Adrian Bonenberger is the author of "Afghan Post," a memoir about his years as an infantry officer in the U.S. Army. Along with three other veterans, he co-edits Wrath-Bearing Tree, an military-intellectual site. Most recently, he spent the summer reporting on the war in Ukraine. This fall he will lecture at Yale University.
When Donald Trump tweeted a ban on transgender people serving openly in the military this week, he cited “the tremendous medical costs” of treating transgender troops as a reason for excluding them from the ranks. A writer for the Washington Post quickly surfaced an old report that the military spends $84 million a year on Viagra, Cialis, and other erectile dysfunction medication to service members and retirees. The Post opened a floodgate: Writers and social-media gadflies critical of Trump’s half-baked transgender tweets pounced on the Department of Defense’s “male enhancement” expenditures to highlight a double standard. This involved a lot of well-intentioned commenters making a lot of easy E.D. jokes.
Benjamin Franklin nailed it when he said, "Fatigue is the best pillow." True story, Benny. There's nothing like pushing your body so far past exhaustion that you'd willingly, even longingly, take a nap on a concrete slab.
Deadspin, which I read with more and greater devotion than I ever consumed The New York Times, just came out with an interesting take on Jan. 31 titled “Don’t Join the Military.” It goes something like this: All the benefits of joining the military no longer outweigh the fact that Donald Trump is now in charge, so no one should join the military.
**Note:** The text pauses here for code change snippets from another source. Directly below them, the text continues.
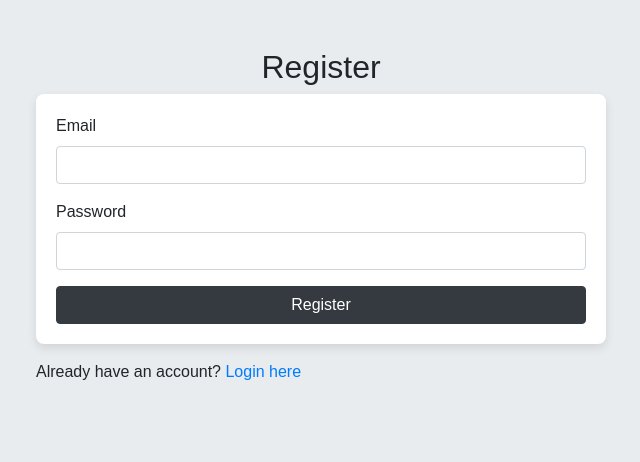
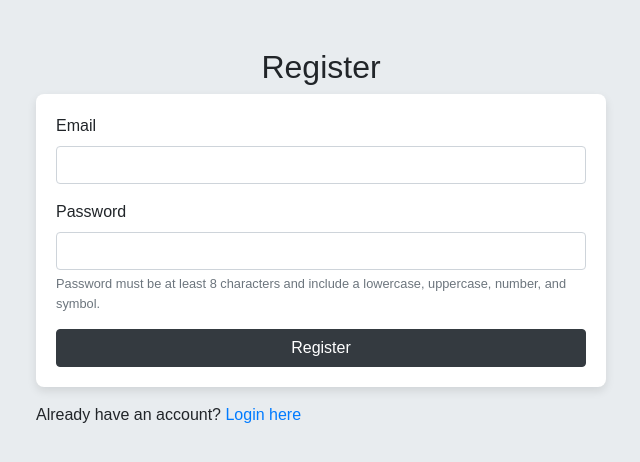
Before and after one commit to Rajanasane/secrets-web-project, a Node server app: page /register in a window 1280 px wide. Shown: the top 462 px of the page, without its empty margins (319-959 px from the left). Run offline with Node 20, Linux system fonts and the light colour scheme; some libraries are stand-ins or nearby versions.

Commit message:
Update register.ejs

```diff
--- a/views/register.ejs
+++ b/views/register.ejs
@@ -10,7 +10,7 @@
 <body>
     <div class="container mt-5">
         <h2>Register</h2>
-        <form action="/register" method="post">
+        <form action="/register" method="post" id="registerForm">
             <div class="form-group">
                 <label for="email">Email</label>
                 <input type="email" class="form-control" name="email" required>
@@ -18,10 +18,25 @@
             <div class="form-group">
                 <label for="password">Password</label>
                 <input type="password" class="form-control" name="password" required>
+                <small class="form-text text-muted">
+                    Password must be at least 8 characters and include a lowercase, uppercase, number, and symbol.
+                </small>
             </div>
             <button type="submit" class="btn btn-dark">Register</button>
         </form>
         <p class="mt-3">Already have an account? <a href="/login">Login here</a></p>
     </div>
+
+    <script>
+        document.getElementById('registerForm').addEventListener('submit', function (e) {
+            const password = document.querySelector('input[name="password"]').value;
+            const pattern = /^(?=.*[a-z])(?=.*[A-Z])(?=.*\d)(?=.*[\W_]).{8,}$/;
+
+            if (!pattern.test(password)) {
+                e.preventDefault();
+                alert("Password must be at least 8 characters long and include a lowercase letter, uppercase letter, number, and symbol.");
+            }
+        });
+    </script>
 </body>
 </html>
```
With all due respect to the author, Hamilton Nolan, he got this one wrong.
For what it’s worth, Mountain Phase was my least favorite in Ranger School, and the phase where I saw the most good Ranger candidates get hurt or recycled. Sleep deprivation and hunger have begun taking a toll, physically and emotionally. Injuries happen where they wouldn’t have otherwise as you keep pushing yourself beyond the limits with which you’re comfortable. Unstable students who would seem fine under normal circumstances begin behaving erratically.
When you hear graduates reminiscing about Ranger School, most people talk about how tough Mountain Phase was, or how they almost failed in Florida. However, Benning Phase, the first of the three phases, is no walk in the park, either. In fact, over 60% of Ranger candidates fail this phase. But if you can adjust to the reality of not eating, not sleeping, and getting the piss smoked out of you while waiting to perform some difficult and often humiliating tasks, you have a pretty good chance of making it through.
In the regular Army, there’s one school that stands out from all the others. One school that guarantees you an audience with your boss on favorable terms, that immediately establishes you as a person worthy of respect. A school with no ranks, no preferential treatment, no “double standards,” where everyone is subject to the same terrifying ordeal: Ranger School. Fifty percent wash-out rate. Two months of pain, torture, humiliation, sleep deprivation and hunger for the 20-25% of the candidates who make it through without recycling. More months for everyone else.